Blue Jackets, fans, business owners cope with lost season
The commissioner of the national hockey league announced today that the season is over. Players and owners were not able to reach an agreement in their labor dispute. Columbus Blue Jackets President and General Manager Doug McClean says he is disappointed the hockey season is cancelled the first time a major American league has canceled an entire season.
A key sticking point in negotiations was a salary cap. The league and players’ union negotiated through the night on Tuesday but couldn’t agree on a number. The players proposed $49 million per team; the owners held firm at $42.5 million. But McClean says it wasn’t as close as it seemed. “The Blue Jackets cannot live with a $42 million cap,” McLean said.
The owners locked out the players before the start of the season. Now, they are looking to next season.
McClean says he expects the negotiations will continue, but an agreement won’t come easily. The sport as a whole has been struggling with fan support.
Hockey games are no longer getting prominent network television airtime and the lucrative contracts that come with it and some experts have suggested the sport may never recover from this year’s canceled season. McClean admits it will be hard for the Blue Jackets,”We have to rebuild we will come back stronger than ever.”
Just a few hundred yards away from the arena, at the Gordon Bierch brewery and restaurant, business is slow. General Manager Stewart Miller says without hockey, his business suffers.

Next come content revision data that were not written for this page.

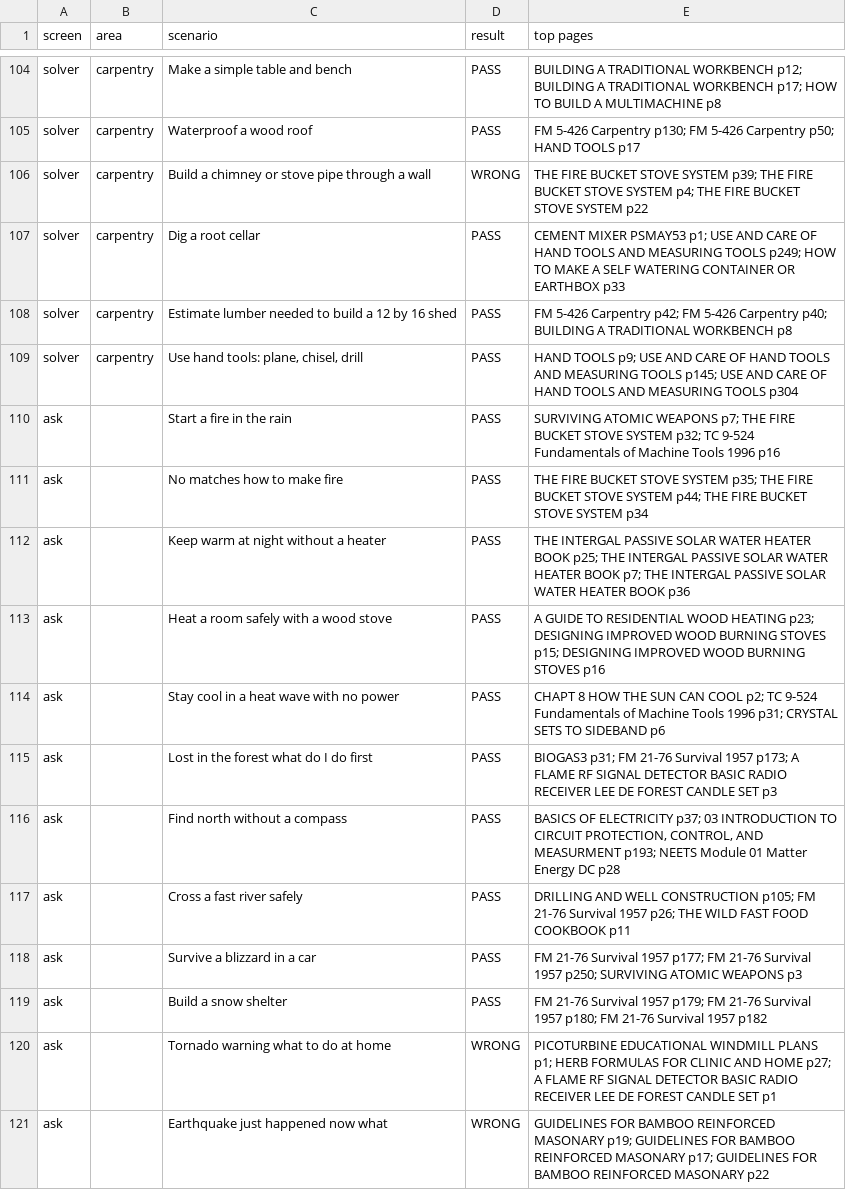
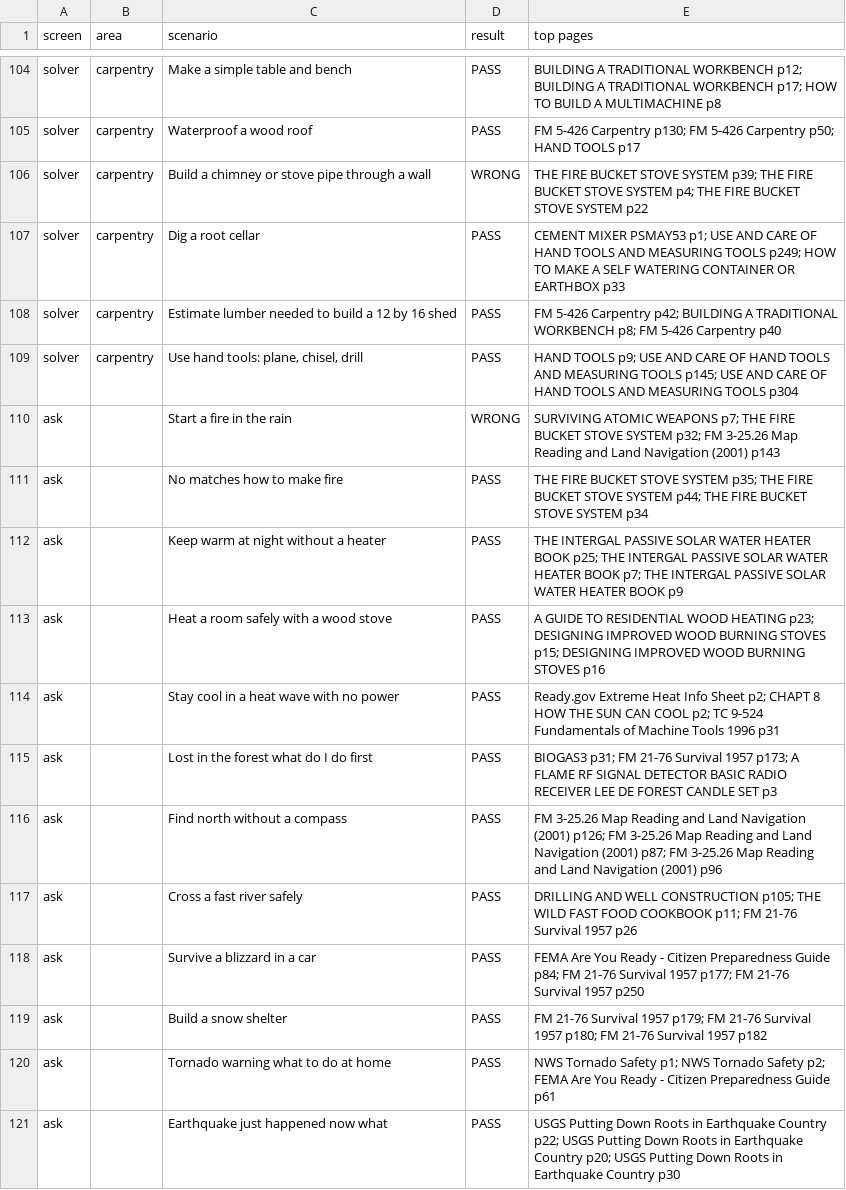
Before and after one commit to oldskol73-sudo/Survival-Guide-App, a CSV file: tool/rag_eval/results_new.csv, drawn as a sheet; only a part is shown, gaps mark what is left out; the diff covers the shown part only.

```diff
--- a/tool/rag_eval/results_new.csv
+++ b/tool/rag_eval/results_new.csv
@@ -107,15 +107,15 @@ solver,carpentry,Build a chimney or stove pipe through a wall,WRONG,THE FIRE BUC
 solver,carpentry,Dig a root cellar,PASS,CEMENT MIXER PSMAY53 p1; USE AND CARE OF HAND TOOLS AND MEASURING TOOLS p249; HOW TO MAKE A SELF WATERING CONTAINER OR EARTHBOX p33
-solver,carpentry,Estimate lumber needed to build a 12 by 16 shed,PASS,FM 5-426 Carpentry p42; FM 5-426 Carpentry p40; BUILDING A TRADITIONAL WORKBENCH p8
+solver,carpentry,Estimate lumber needed to build a 12 by 16 shed,PASS,FM 5-426 Carpentry p42; BUILDING A TRADITIONAL WORKBENCH p8; FM 5-426 Carpentry p40
 solver,carpentry,"Use hand tools: plane, chisel, drill",PASS,HAND TOOLS p9; USE AND CARE OF HAND TOOLS AND MEASURING TOOLS p145; USE AND CARE OF HAND TOOLS AND MEASURING TOOLS p304
-ask,,Start a fire in the rain,PASS,SURVIVING ATOMIC WEAPONS p7; THE FIRE BUCKET STOVE SYSTEM p32; TC 9-524 Fundamentals of Machine Tools 1996 p16
+ask,,Start a fire in the rain,WRONG,SURVIVING ATOMIC WEAPONS p7; THE FIRE BUCKET STOVE SYSTEM p32; FM 3-25.26 Map Reading and Land Navigation (2001) p143
 ask,,No matches how to make fire,PASS,THE FIRE BUCKET STOVE SYSTEM p35; THE FIRE BUCKET STOVE SYSTEM p44; THE FIRE BUCKET STOVE SYSTEM p34
-ask,,Keep warm at night without a heater,PASS,THE INTERGAL PASSIVE SOLAR WATER HEATER BOOK p25; THE INTERGAL PASSIVE SOLAR WATER HEATER BOOK p7; THE INTERGAL PASSIVE SOLAR WATER HEATER BOOK p36
+ask,,Keep warm at night without a heater,PASS,THE INTERGAL PASSIVE SOLAR WATER HEATER BOOK p25; THE INTERGAL PASSIVE SOLAR WATER HEATER BOOK p7; THE INTERGAL PASSIVE SOLAR WATER HEATER BOOK p9
 ask,,Heat a room safely with a wood stove,PASS,A GUIDE TO RESIDENTIAL  WOOD HEATING p23; DESIGNING IMPROVED WOOD BURNING STOVES p15; DESIGNING IMPROVED WOOD BURNING STOVES p16
-ask,,Stay cool in a heat wave with no power,PASS,CHAPT 8 HOW THE SUN CAN COOL p2; TC 9-524 Fundamentals of Machine Tools 1996 p31; CRYSTAL SETS TO SIDEBAND p6
+ask,,Stay cool in a heat wave with no power,PASS,Ready.gov Extreme Heat Info Sheet p2; CHAPT 8 HOW THE SUN CAN COOL p2; TC 9-524 Fundamentals of Machine Tools 1996 p31
 ask,,Lost in the forest what do I do first,PASS,BIOGAS3 p31; FM 21-76 Survival 1957 p173; A FLAME RF SIGNAL DETECTOR BASIC RADIO RECEIVER LEE DE FOREST CANDLE SET p3
-ask,,Find north without a compass,PASS,"BASICS OF ELECTRICITY p37; 03 INTRODUCTION TO CIRCUIT PROTECTION, CONTROL, AND MEASURMENT p193; NEETS Module 01 Matter Energy DC p28"
-ask,,Cross a fast river safely,PASS,DRILLING AND WELL CONSTRUCTION p105; FM 21-76 Survival 1957 p26; THE WILD FAST FOOD COOKBOOK p11
-ask,,Survive a blizzard in a car,PASS,FM 21-76 Survival 1957 p177; FM 21-76 Survival 1957 p250; SURVIVING ATOMIC WEAPONS p3
+ask,,Find north without a compass,PASS,FM 3-25.26 Map Reading and Land Navigation (2001) p126; FM 3-25.26 Map Reading and Land Navigation (2001) p87; FM 3-25.26 Map Reading and Land Navigation (2001) p96
+ask,,Cross a fast river safely,PASS,DRILLING AND WELL CONSTRUCTION p105; THE WILD FAST FOOD COOKBOOK p11; FM 21-76 Survival 1957 p26
+ask,,Survive a blizzard in a car,PASS,FEMA Are You Ready - Citizen Preparedness Guide p84; FM 21-76 Survival 1957 p177; FM 21-76 Survival 1957 p250
 ask,,Build a snow shelter,PASS,FM 21-76 Survival 1957 p179; FM 21-76 Survival 1957 p180; FM 21-76 Survival 1957 p182
-ask,,Tornado warning what to do at home,WRONG,PICOTURBINE EDUCATIONAL WINDMILL PLANS p1; HERB FORMULAS FOR CLINIC AND HOME p27; A FLAME RF SIGNAL DETECTOR BASIC RADIO RECEIVER LEE DE FOREST CANDLE SET p1
-ask,,Earthquake just happened now what,WRONG,GUIDELINES FOR BAMBOO REINFORCED MASONARY p19; GUIDELINES FOR BAMBOO REINFORCED MASONARY p17; GUIDELINES FOR BAMBOO REINFORCED MASONARY p22
+ask,,Tornado warning what to do at home,PASS,NWS Tornado Safety p1; NWS Tornado Safety p2; FEMA Are You Ready - Citizen Preparedness Guide p61
+ask,,Earthquake just happened now what,PASS,USGS Putting Down Roots in Earthquake Country p22; USGS Putting Down Roots in Earthquake Country p20; USGS Putting Down Roots in Earthquake Country p30
```
Also changed, not shown: 139 edited cells elsewhere in this file, 21 other files.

But Miller says, he’s glad the wondering is over.
Now, Stewart and others who make their living in the arena district are just hoping there will be hockey next season.
At a sports themed restaurant in Columbus, Bob Halley stood under a television monitor when the words appeared on the screen. NHL season cancelled.

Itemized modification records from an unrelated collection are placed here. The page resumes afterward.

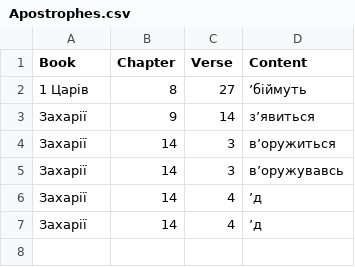
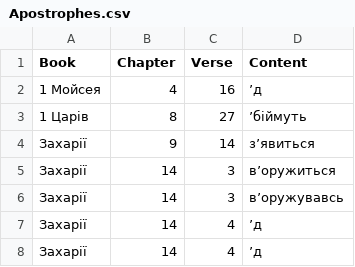
Before and after one commit to seesmof/Biblija-Kulisha, a CSV file: logs/Apostrophes.csv, drawn as a sheet; the diff names each change by its address in the sheet, - before the commit and + after, or states it on an @@ line.

```diff
--- a/logs/Apostrophes.csv
+++ b/logs/Apostrophes.csv
+row 2: 1 Мойсея | 4 | 16 | ʼд
```
Also changed, not shown: docs/Checks/Changes.csv, 4 other files.
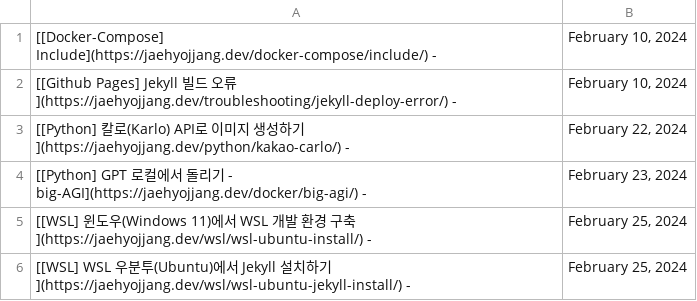
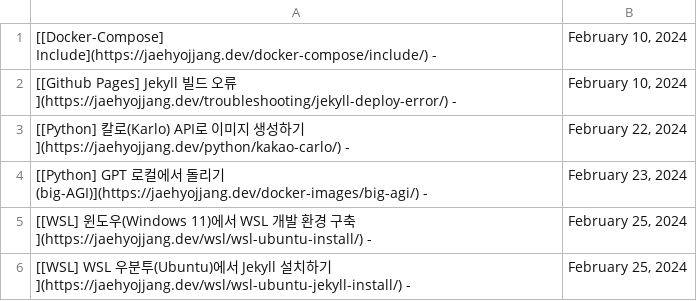
Before and after one commit to JaehyoJJAng/JaehyoJJAng, a CSV file: csv/parsing.csv, drawn as a sheet.

```diff
--- a/csv/parsing.csv
+++ b/csv/parsing.csv
@@ -3,3 +3,3 @@
 [[Python] 칼로(Karlo) API로 이미지 생성하기](https://jaehyojjang.dev/python/kakao-carlo/) -,"February 22, 2024"
-[[Python] GPT 로컬에서 돌리기 - big-AGI](https://jaehyojjang.dev/docker/big-agi/) -,"February 23, 2024"
+[[Python] GPT 로컬에서 돌리기 (big-AGI)](https://jaehyojjang.dev/docker-images/big-agi/) -,"February 23, 2024"
 [[WSL] 윈도우(Windows 11)에서 WSL 개발 환경 구축](https://jaehyojjang.dev/wsl/wsl-ubuntu-install/) -,"February 25, 2024"
```
Also changed, not shown: 1 other file.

Columbus blue jackets season ticket owner would have to wait months more until he could see his team.
The day Halley and his fellow hockey fans feared would arrive arrived. The unresolved dispute between players and owners wiped out the entire NHL season.

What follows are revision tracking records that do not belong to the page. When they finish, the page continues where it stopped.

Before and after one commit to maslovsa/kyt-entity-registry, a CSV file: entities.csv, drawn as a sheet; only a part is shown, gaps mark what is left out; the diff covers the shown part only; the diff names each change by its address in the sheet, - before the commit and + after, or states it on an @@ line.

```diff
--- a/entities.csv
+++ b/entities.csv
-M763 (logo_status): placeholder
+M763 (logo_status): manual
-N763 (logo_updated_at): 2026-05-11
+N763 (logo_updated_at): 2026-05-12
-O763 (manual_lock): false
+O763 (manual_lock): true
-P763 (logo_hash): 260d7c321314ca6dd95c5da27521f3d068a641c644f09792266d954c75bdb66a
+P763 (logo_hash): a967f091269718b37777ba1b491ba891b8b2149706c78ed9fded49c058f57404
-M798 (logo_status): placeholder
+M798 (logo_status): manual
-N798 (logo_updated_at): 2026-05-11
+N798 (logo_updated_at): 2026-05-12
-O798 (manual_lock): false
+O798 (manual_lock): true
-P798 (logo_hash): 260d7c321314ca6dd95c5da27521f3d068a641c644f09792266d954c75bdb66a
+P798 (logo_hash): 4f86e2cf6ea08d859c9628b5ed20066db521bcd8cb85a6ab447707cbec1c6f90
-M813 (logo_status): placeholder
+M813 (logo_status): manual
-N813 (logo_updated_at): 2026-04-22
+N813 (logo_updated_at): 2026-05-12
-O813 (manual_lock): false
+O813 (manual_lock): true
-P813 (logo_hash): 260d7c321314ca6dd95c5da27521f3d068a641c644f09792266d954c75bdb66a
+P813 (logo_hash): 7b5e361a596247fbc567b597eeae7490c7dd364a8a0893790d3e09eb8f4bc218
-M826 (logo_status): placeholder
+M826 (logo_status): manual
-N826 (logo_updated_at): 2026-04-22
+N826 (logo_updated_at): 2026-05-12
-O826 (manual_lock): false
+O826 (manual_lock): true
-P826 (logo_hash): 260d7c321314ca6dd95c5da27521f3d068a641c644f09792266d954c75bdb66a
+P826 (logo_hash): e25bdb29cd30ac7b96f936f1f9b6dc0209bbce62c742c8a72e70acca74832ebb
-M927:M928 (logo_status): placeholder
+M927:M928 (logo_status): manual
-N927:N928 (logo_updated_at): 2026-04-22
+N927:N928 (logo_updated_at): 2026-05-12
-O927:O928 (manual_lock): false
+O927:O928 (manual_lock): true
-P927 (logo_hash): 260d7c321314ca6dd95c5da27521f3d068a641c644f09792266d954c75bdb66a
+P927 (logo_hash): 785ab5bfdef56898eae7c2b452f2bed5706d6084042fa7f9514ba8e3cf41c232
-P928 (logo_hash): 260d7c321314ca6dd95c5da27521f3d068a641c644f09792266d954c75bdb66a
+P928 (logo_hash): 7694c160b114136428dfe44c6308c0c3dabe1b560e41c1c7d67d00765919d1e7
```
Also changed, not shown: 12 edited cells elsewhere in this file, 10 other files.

At the bar, Mark Dombeck paused between bites of his sandwich to say the cancellation will leave a bad taste in the mouths of fans.
For the blue jackets, the lockout wipes out what would have been the franchise’s fifth season. As a new team in a city where college football dominates, former blue jackets season ticket holder Tim Farrell wonders if the jackets can thrive after the cancellation.
But die hard hockey fan Bob Halley says the blue jackets will return strong once they get back on ice.